RECORDS:

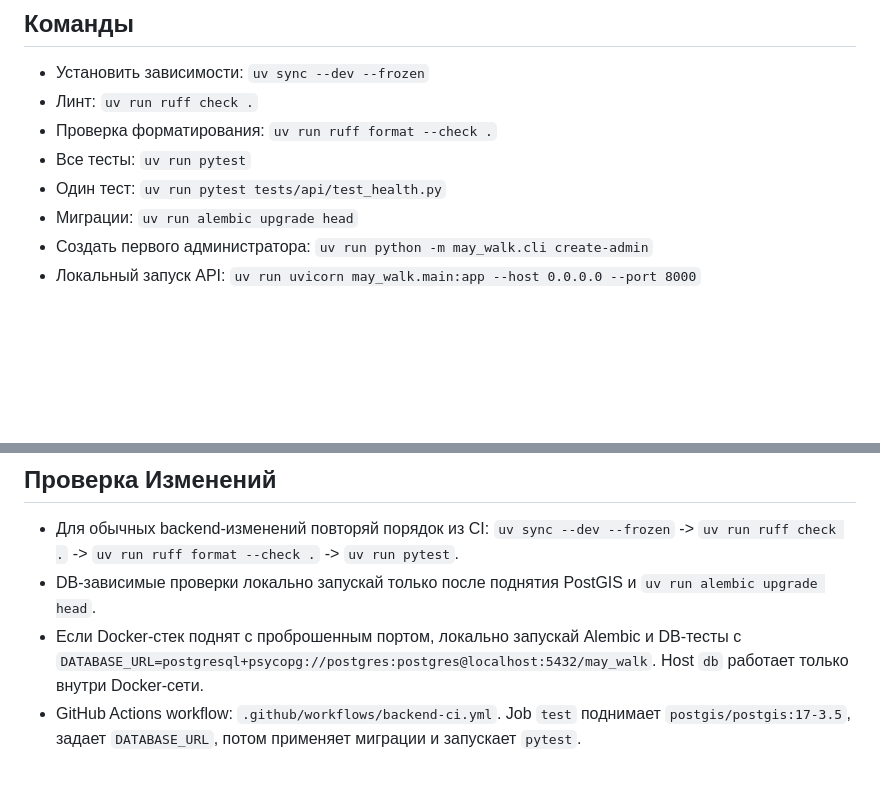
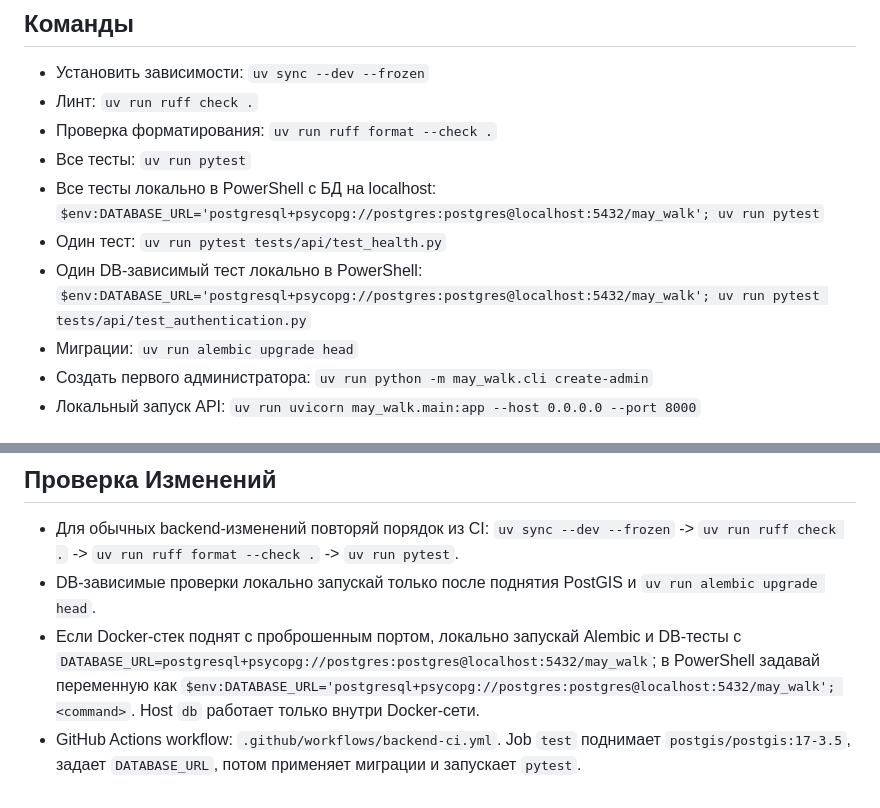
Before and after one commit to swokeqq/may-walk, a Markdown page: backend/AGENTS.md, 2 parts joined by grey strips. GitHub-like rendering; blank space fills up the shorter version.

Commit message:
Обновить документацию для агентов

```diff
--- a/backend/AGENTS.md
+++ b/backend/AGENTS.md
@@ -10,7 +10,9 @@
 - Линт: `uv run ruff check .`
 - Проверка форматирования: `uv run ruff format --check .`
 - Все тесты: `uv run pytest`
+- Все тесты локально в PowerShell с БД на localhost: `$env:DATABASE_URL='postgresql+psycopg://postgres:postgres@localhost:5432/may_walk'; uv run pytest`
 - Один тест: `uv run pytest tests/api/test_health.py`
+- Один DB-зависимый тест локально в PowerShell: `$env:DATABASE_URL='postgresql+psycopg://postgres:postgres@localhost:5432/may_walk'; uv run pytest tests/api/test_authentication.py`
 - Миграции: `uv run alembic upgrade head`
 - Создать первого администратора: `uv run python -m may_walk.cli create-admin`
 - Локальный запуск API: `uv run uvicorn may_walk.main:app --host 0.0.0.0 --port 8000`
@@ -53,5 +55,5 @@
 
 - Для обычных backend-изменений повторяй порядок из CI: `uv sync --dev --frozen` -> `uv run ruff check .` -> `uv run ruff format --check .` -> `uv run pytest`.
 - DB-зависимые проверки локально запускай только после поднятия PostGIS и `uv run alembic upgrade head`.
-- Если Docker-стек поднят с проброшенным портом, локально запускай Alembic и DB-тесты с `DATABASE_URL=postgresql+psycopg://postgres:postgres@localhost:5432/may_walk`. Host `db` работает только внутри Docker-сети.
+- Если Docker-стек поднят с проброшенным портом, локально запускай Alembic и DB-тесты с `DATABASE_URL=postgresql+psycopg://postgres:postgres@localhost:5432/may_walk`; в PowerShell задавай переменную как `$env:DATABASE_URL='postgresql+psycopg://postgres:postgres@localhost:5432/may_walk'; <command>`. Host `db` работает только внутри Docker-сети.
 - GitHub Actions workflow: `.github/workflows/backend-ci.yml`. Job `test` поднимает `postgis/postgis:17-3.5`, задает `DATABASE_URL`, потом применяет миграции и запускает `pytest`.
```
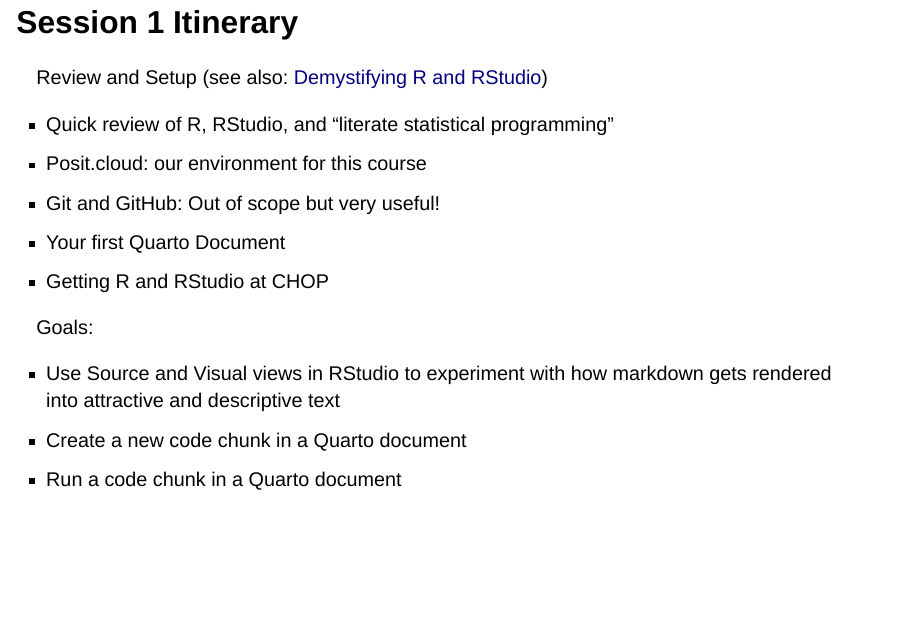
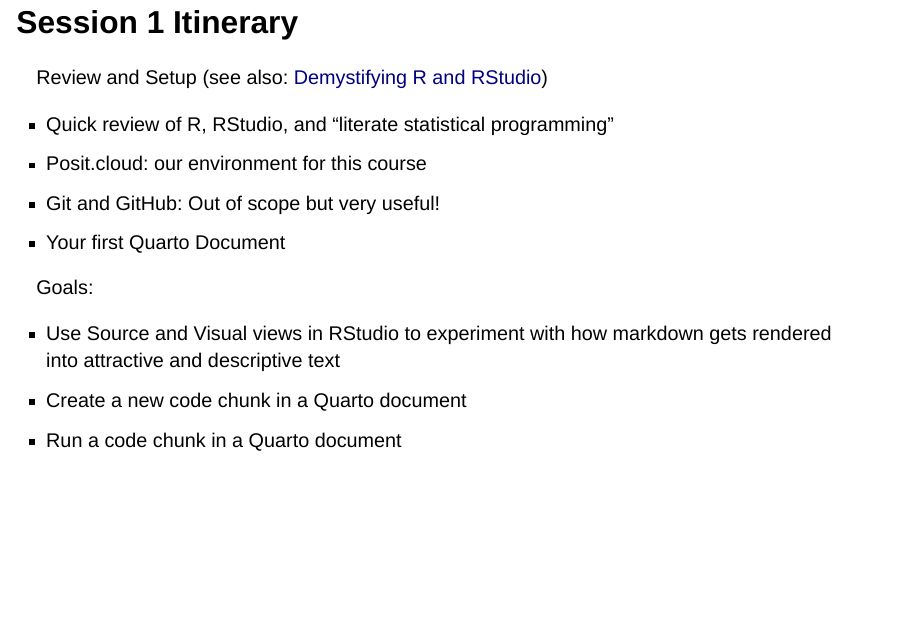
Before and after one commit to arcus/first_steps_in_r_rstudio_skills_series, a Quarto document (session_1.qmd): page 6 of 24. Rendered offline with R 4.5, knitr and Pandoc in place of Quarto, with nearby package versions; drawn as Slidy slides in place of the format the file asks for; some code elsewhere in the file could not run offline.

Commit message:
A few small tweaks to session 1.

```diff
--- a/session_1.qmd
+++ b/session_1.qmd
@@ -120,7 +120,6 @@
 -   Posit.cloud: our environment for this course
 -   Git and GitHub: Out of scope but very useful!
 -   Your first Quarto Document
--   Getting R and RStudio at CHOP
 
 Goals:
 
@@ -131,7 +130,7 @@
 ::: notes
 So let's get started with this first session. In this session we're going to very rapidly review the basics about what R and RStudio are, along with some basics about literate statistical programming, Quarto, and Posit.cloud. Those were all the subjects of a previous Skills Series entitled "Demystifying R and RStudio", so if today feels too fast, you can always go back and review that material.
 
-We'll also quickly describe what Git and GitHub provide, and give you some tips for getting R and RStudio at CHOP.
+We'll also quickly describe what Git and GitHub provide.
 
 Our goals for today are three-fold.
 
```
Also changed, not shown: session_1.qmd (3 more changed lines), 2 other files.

WORK REQUEST:
Set aside each line above that includes the string "page" and report it.

REPLY TO THE EXERCISE:
Before and after one commit to swokeqq/may-walk, a Markdown page: backend/AGENTS.md, 2 parts joined by grey strips. GitHub-like rendering; blank space fills up the shorter version.
Before and after one commit to arcus/first_steps_in_r_rstudio_skills_series, a Quarto document (session_1.qmd): page 6 of 24. Rendered offline with R 4.5, knitr and Pandoc in place of Quarto, with nearby package versions; drawn as Slidy slides in place of the format the file asks for; some code elsewhere in the file could not run offline.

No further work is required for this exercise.